Should you be of the mind to do so, Gentle Reader, you may wish to take a quick peek into my updated notes for the following five.  I will summarise at the end of this page for your convenience.



The 2008 Dayi Dajingdian is the "Great Classic":


2008 Dayi Dajingdian





The 2008 8582-801 is the first batch of the classical 8582 recipe from 2008:


2008 Menghai 8582 801





The 2008 Dayi "Menghai Kongque" is the "peacock of Menghai", one of a set of five:


2008 Menghai Kongque





The 2008 Dayi "Mengsong Kongque" is another cake from the same range:


2008 Menghai - Mengsong Peacock
Colour-balance rage!





The 2008 Xiaguan "Duling Fengsao" is a slightly-above-mainstream special cake from Xiaguan, infamous for its blackness akin to Baoyan:


2008 Xiaguan Duling Fengsao




What all five of these cakes also share is a truly surprising sweetness that has developed over the last five years.  The raw aggression of their youth (and it was extremely aggressive in some cases) has attenuated, as if exchanged for this deep, penetrating sweetness.  To varying degrees, they have acquired the humid "woody" characteristics of cakes that are turning the corner.

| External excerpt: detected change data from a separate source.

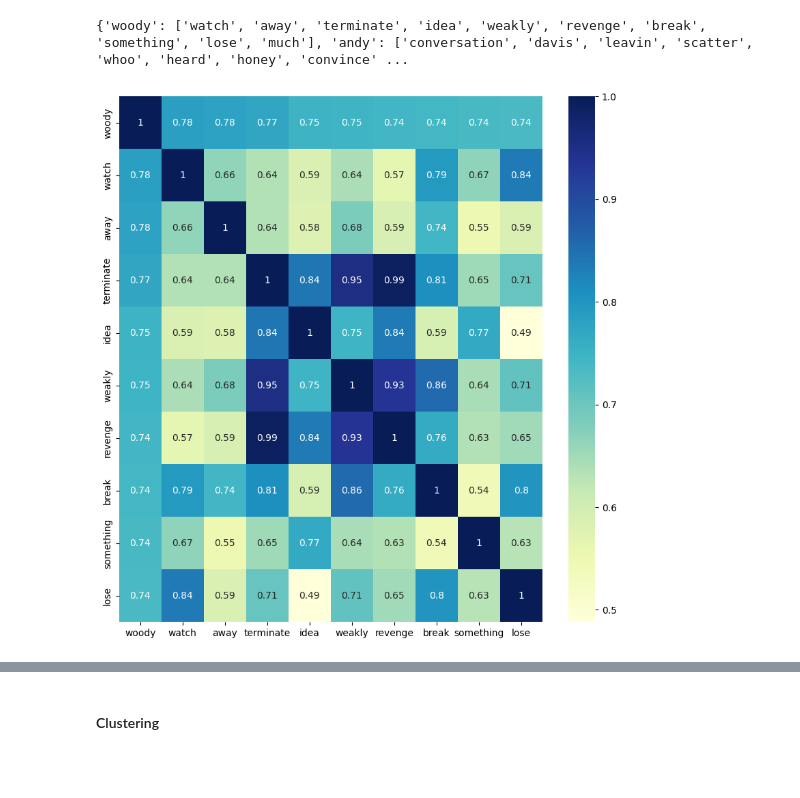
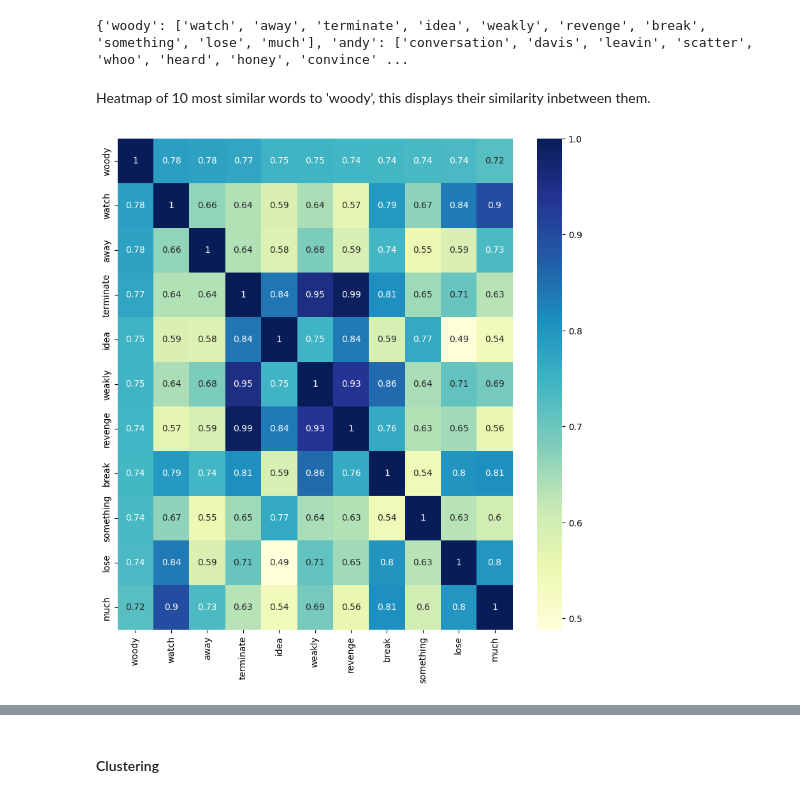
Before and after one commit to mau-JS/NLP-Project, a Jupyter notebook: ProjectNLP.ipynb, the cells around one changed output, grey strips where cells are left out. Cells and saved outputs as stored; diff of their text form; code cells hidden in the pictures; blank space fills up the shorter version.

Commit message:
Including more plots

```diff
--- a/ProjectNLP.ipynb
+++ b/ProjectNLP.ipynb
@@ -196,39 +196,39 @@ for trigram, score in trigram_scores[:10]:
 from gensim.models import Word2Vec
 import nltk
 
-# Assuming 'lemmatized_tokens' is your preprocessed data
+# We first set our data to be our previous lemmatized tokens
 data = [lemmatized_tokens]
 
-# Set values for various parameters
-feature_size = 100    # Word vector dimensionality
-window_context = 30   # Context window size
-min_word_count = 1    # Minimum word count
-sample = 1e-3         # Downsample setting for frequent words
+# We set the parameters
+feature_size = 100
+window_context = 30
+min_word_count = 1
+sample = 1e-3
 
 w2v_model = Word2Vec(data, vector_size=feature_size,
                      window=window_context, min_count=min_word_count,
                      sample=sample, epochs=50)
 
-# view top 10 similar words based on gensim's model
+# Looking at top 10 similar words based on word2vec model
 similar_words = {search_term: [item[0] for item in w2v_model.wv.most_similar([search_term], topn=10)]
-                  for search_term in ['woody', 'andy', 'mr', 'potato', 'head', 'hamm', 'bo']}
+                  for search_term in ['woody', 'andy', 'rex', 'potato', 'slinky', 'hamm', 'buzz']}
 print(similar_words)
 # %% [output]
 {'woody': ['watch', 'away', 'terminate', 'idea', 'weakly', 'revenge', 'break', 'something', 'lose', 'much'], 'andy': ['conversation', 'davis', 'leavin', 'scatter', 'whoo', 'heard', 'honey', 'convince' ...
+# %% [markdown]
+Heatmap of 10 most similar words to 'woody', this displays their similarity inbetween them.
 # %%
-#Heatmap with similarity percentage for 10 closest words with word2vec.
-# Get the first 10 unique words from 'similar_words'
-words = sum([[k] + v for k, v in similar_words.items()], [])[:10]
+#Heatmap with percentage of similarity inbetween them for 10 closest words to Woody.
 
-# Calculate similarity scores
+words = sum([[k] + v for k, v in similar_words.items()], [])[:11]
+
+# We obtain our similarity scores
 similarity_scores = [[w2v_model.wv.similarity(w1, w2) for w1 in words] for w2 in words]
 
-# Create a DataFrame
 df = pd.DataFrame(similarity_scores, columns=words, index=words)
 
-# Plot a heatmap
 plt.figure(figsize=(10, 10))
 sns.heatmap(df, annot=True, cmap='YlGnBu')
 plt.show()
 # %% [output]
-[figure, old version]
+[figure, new version]
```
Also changed, not shown: parts of 13 cells of this notebook.
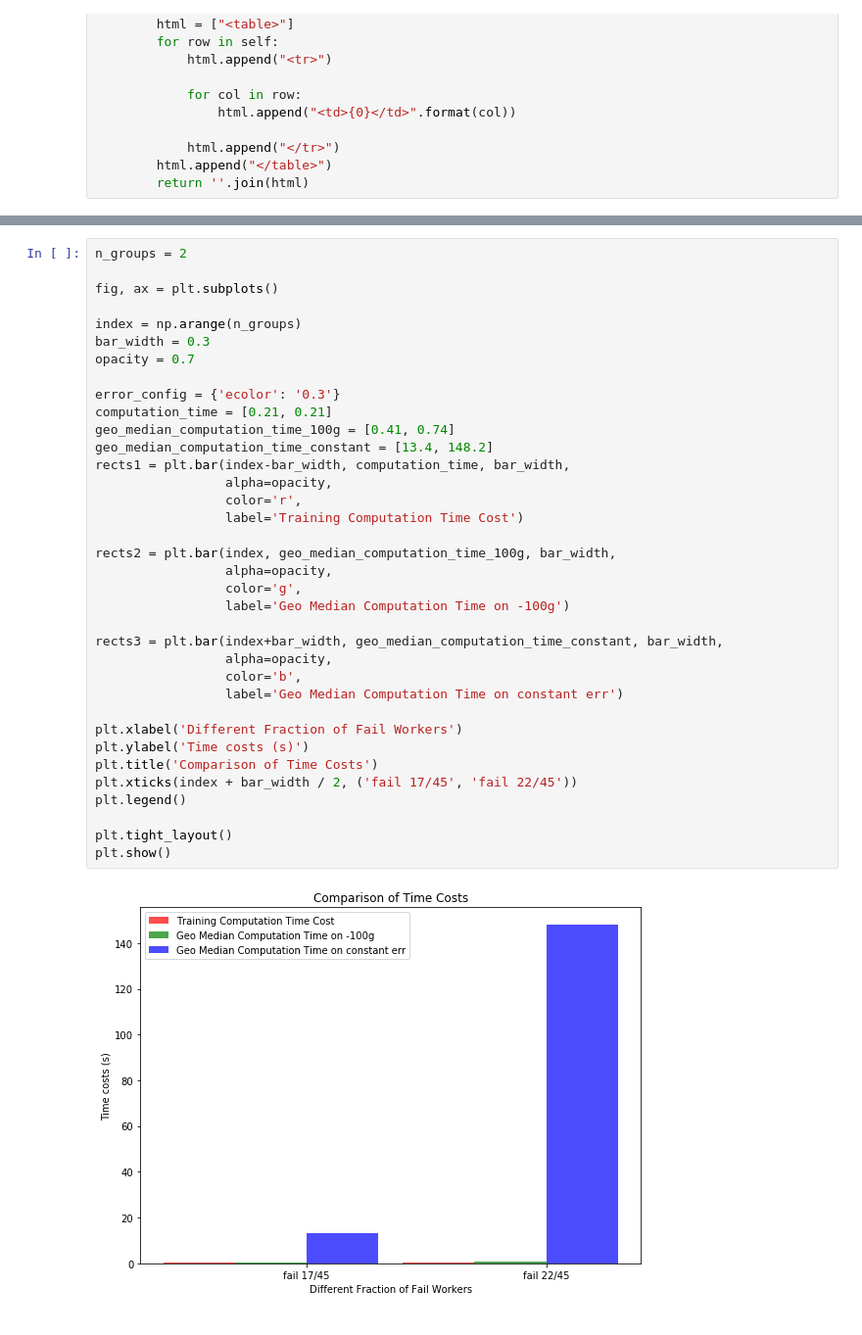
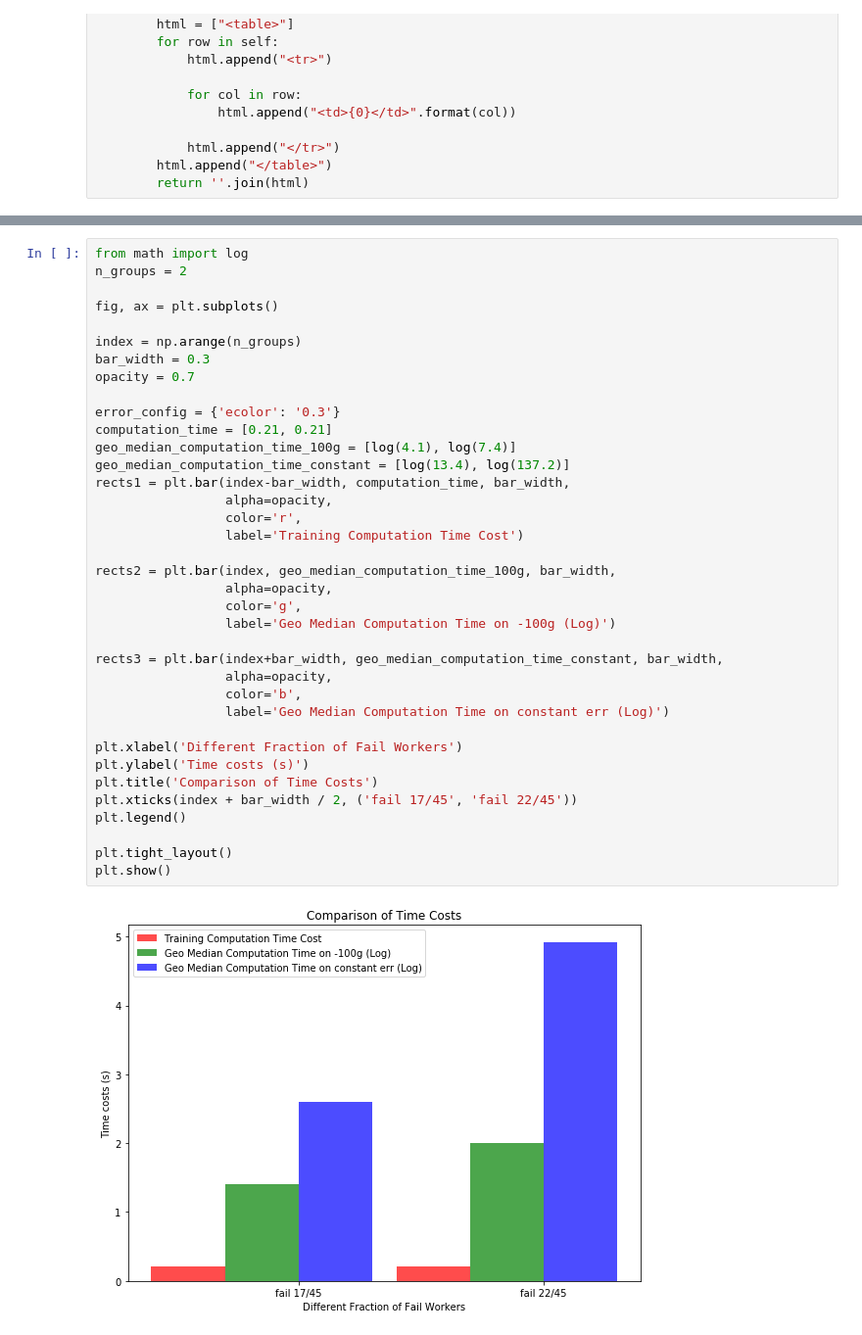
Before and after one commit to hwang595/Draco, a Jupyter notebook: analysis/errSimulation_and_geoMedian_verify.ipynb, the cells around one changed output, grey strips where cells are left out. Shown at 98% size. Cells and saved outputs as stored; diff of their text form.

Commit message:
change plots

```diff
--- a/analysis/errSimulation_and_geoMedian_verify.ipynb
+++ b/analysis/errSimulation_and_geoMedian_verify.ipynb
@@ -198,38 +198,39 @@ table
 # %%
+from math import log
 n_groups = 2
 
 fig, ax = plt.subplots()
 
 index = np.arange(n_groups)
 bar_width = 0.3
 opacity = 0.7
 
 error_config = {'ecolor': '0.3'}
 computation_time = [0.21, 0.21]
-geo_median_computation_time_100g = [0.41, 0.74]
-geo_median_computation_time_constant = [13.4, 148.2]
+geo_median_computation_time_100g = [log(4.1), log(7.4)]
+geo_median_computation_time_constant = [log(13.4), log(137.2)]
 rects1 = plt.bar(index-bar_width, computation_time, bar_width,
                  alpha=opacity,
                  color='r',
                  label='Training Computation Time Cost')
 
 rects2 = plt.bar(index, geo_median_computation_time_100g, bar_width,
                  alpha=opacity,
                  color='g',
-                 label='Geo Median Computation Time on -100g')
+                 label='Geo Median Computation Time on -100g (Log)')
 
 rects3 = plt.bar(index+bar_width, geo_median_computation_time_constant, bar_width,
                  alpha=opacity,
                  color='b',
-                 label='Geo Median Computation Time on constant err')
+                 label='Geo Median Computation Time on constant err (Log)')
 
 plt.xlabel('Different Fraction of Fail Workers')
 plt.ylabel('Time costs (s)')
 plt.title('Comparison of Time Costs')
 plt.xticks(index + bar_width / 2, ('fail 17/45', 'fail 22/45'))
 plt.legend()
 
 plt.tight_layout()
 plt.show()
 # %% [output]
-[figure, old version]
+[figure, new version]
```
Also changed, not shown: parts of 2 cells of this notebook.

Each was remarkably encouraging.  My journal, for more than one of the above, waxes lyrical about the sense of satisfaction that accompanies the realisation that we bought these cakes for very little outlay, and that they have become really very pleasant.  Indeed, many of them remain quite inexpensive.  The feeling of satisfaction that corresponds to buying low-priced, but decent, cakes and seeing them improve is, surely, the name of the game that we play.

The storage here in middle England is definitely not "dry": the cakes taste humid and have soft, woody bodies without the crisp "dryness" of less humid lands.  However, nor are our cakes "humid" in the sense of south China, Singapore, etc.: we have none of the temperature that leads to hot, humid, spicy cakes, and here have something rather different - and, dare I venture, rather pleasant.
 
The conclusion is encouraging.

3 comments:

Joseph said...

This post is inspiring me to start collecting young puerh. I've only ever bought one new cake, also a 2008, and it has been very interesting observing its development. I'll never forget the experience of the first time I brewed a baby puerh, filling the pot with leaves, not knowing better, only to become practically nauseous from the first sip!

Hobbes said...

Dear Joseph,

The encouraging part of this article, for me, is that all of the cakes were, and remain, low-priced. They are straightforward and unexalted, but they are good and they are developing well. It is, surely, a low-risk experiment to try this yourself, and I would encourage you to do so! It is a warm feeling to "raise one's own", no matter how basic the tea. You might be pleasantly surprised, as I was. Indeed, you might use it to evaluate your own storage conditions and, if favourable, gamble on some more expensive cakes.

Caveat emptor: I spend at least 50% of my time at the tea-table drinking the kind of young shengpu that you suggest you don't enjoy, so take it under advisement. :)


Toodlepip,

Hobbes

Nick Dilks said...

Hi there, Enjoyed the thread . . . Can I ask, if you use a dehumidifier or any other aids to aging tea? Or do you leave your tea to the natural environment of England? Many thanks!